“We couldn’t afford the one-bedroom-plus-den,” Chasten told The Post. Available two-bedrooms in the luxury building currently start at $5,650, according to The Post. The Buttigieges decided on the place because of the security provided and its location, the outlet reported.
Average rent in Washington, DC is $2,126, according to RentCafe, two times the average rent in South Bend. The Buttigieges sold their home there earlier this year and purchased a property on Lake Michigan, in Traverse City, where Chasten is from, and where “people who remind me of, like, me,” he told The Post.
Chasten was thrust into the national spotlight during the 2020 campaign, when his husband Pete, the first openly gay major presidential candidate, was running for the Democratic nomination. Since then, he said Pete has adapted to the Washington-insider lifestyle quite seamlessly. But being his high-profile spouse has been somewhat of a struggle, Chasten said.
“Sometimes I’m like, ‘I’m done. I’m taking a break. I can’t be everything for everybody all the time,’ ” Chasten told The Post.
Still, Chasten said that he’s finding spots in DC where he fits in, such as Mr. Henry’s, a pub in his neighborhood.
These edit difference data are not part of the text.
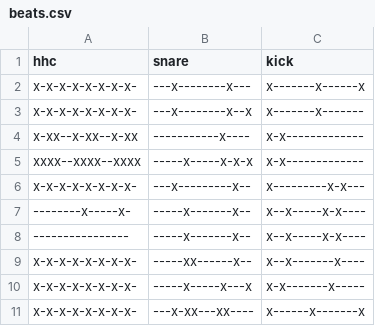
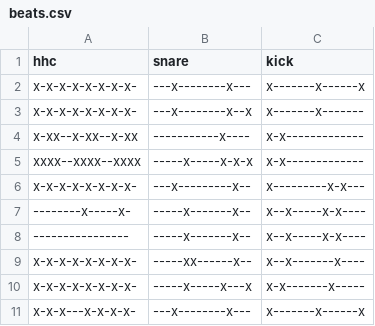
Before and after one commit to iSTB/Neural-Concept-Sampler, a CSV file: beats/beats.csv, drawn as a sheet.

```diff
--- a/beats/beats.csv
+++ b/beats/beats.csv
@@ -10,2 +10,2 @@ x-x-x-x-x-x-x-x-,-----xx------x--,x--x-------x----
 x-x-x-x-x-x-x-x-,-----x-----x---x,x-x-------x-----
-x-x-x-x-x-x-x-x-,---x-xx---xx----,x------x-------x
+x-x-x---x-x-x-x-,---x--------x---,x-------x------x
```
Also changed, not shown: 9 other files.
“I see the charm in it,” Chasten said of DC. “I know there are people who are very in love with the city.”